[Task goal]:
Count each line below that has the word "current" in it, and give only the total.

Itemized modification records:
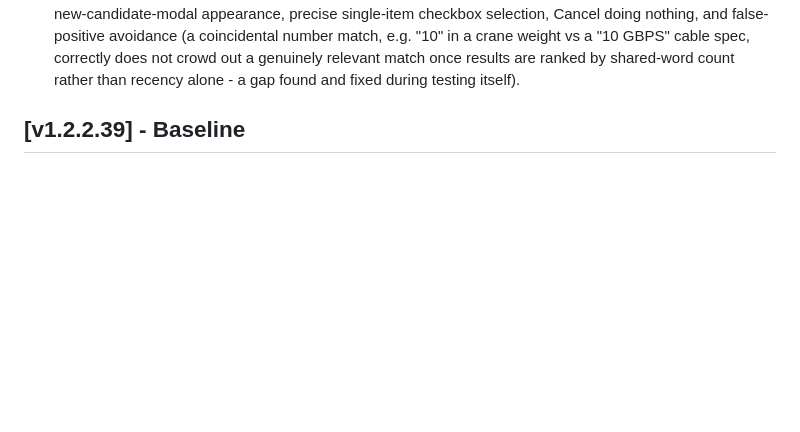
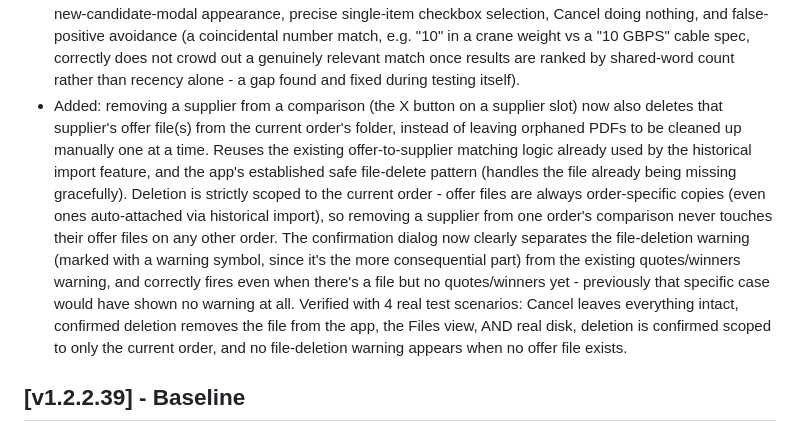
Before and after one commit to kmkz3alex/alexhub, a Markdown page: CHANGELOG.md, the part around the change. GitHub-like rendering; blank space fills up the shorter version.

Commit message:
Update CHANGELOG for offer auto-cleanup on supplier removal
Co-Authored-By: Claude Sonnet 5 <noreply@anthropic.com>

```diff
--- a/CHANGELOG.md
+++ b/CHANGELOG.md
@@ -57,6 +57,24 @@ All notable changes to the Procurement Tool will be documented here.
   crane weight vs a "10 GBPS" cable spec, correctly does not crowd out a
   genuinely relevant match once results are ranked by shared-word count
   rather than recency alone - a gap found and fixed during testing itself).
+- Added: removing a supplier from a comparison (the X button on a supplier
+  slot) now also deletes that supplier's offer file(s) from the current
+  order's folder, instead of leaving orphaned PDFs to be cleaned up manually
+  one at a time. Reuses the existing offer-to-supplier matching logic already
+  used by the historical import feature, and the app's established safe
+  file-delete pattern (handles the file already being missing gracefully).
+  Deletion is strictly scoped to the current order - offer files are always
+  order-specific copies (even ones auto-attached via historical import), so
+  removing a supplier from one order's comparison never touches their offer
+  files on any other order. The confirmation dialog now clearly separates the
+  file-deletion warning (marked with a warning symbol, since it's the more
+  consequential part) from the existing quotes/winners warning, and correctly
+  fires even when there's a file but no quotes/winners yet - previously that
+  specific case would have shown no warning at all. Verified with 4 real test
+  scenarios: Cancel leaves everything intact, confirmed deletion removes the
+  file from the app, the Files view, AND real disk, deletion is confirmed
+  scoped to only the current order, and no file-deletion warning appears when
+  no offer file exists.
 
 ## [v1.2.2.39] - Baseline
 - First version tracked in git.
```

[Solution to this exercise]:
3